Several of the world’s best known cultural treasures are located in areas prone to earthquakes. A new metal alloy will secure their existence.

One herring, two herring

Counting fish is difficult. But in the future laser technology may make the task fast and efficient.

Making food from water

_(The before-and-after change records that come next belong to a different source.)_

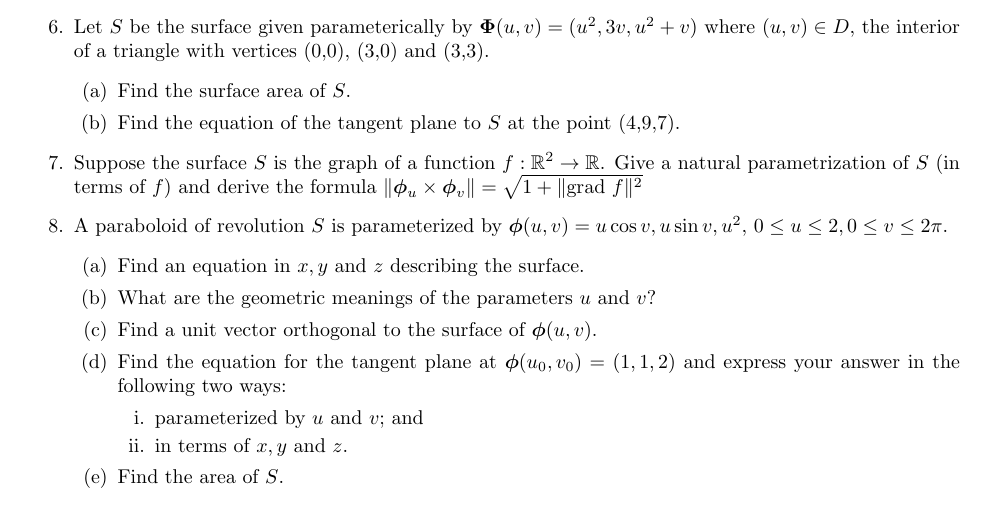
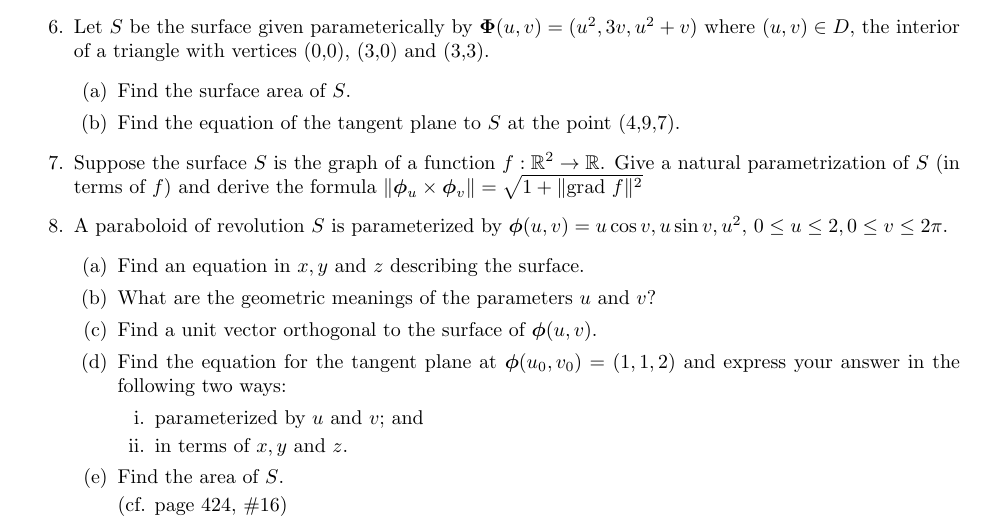
Before and after one commit to poonkeegan/school, a LaTeX document (matb42/a6.tex): part of the page, cut so that both start at the same text. Compiled offline with pdfLaTeX.

Commit message:
Sat Feb 24 16:08:25 EST 2018

```diff
--- a/matb42/a6.tex
+++ b/matb42/a6.tex
@@ -65,6 +65,8 @@ Mar 6th 2018}
         \end{enumerate}
 
         \item Find the area of $S$.
+
+        (cf. page 424, \#16)
     \end{enumerate}
 \end{enumerate}
 \end{document}
```
Also changed, not shown: matb42/a6.pdf.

Invisible but invaluable: raised in steel tanks, a tiny marine creature is capable of producing Omega-3 fat, a product in great demand.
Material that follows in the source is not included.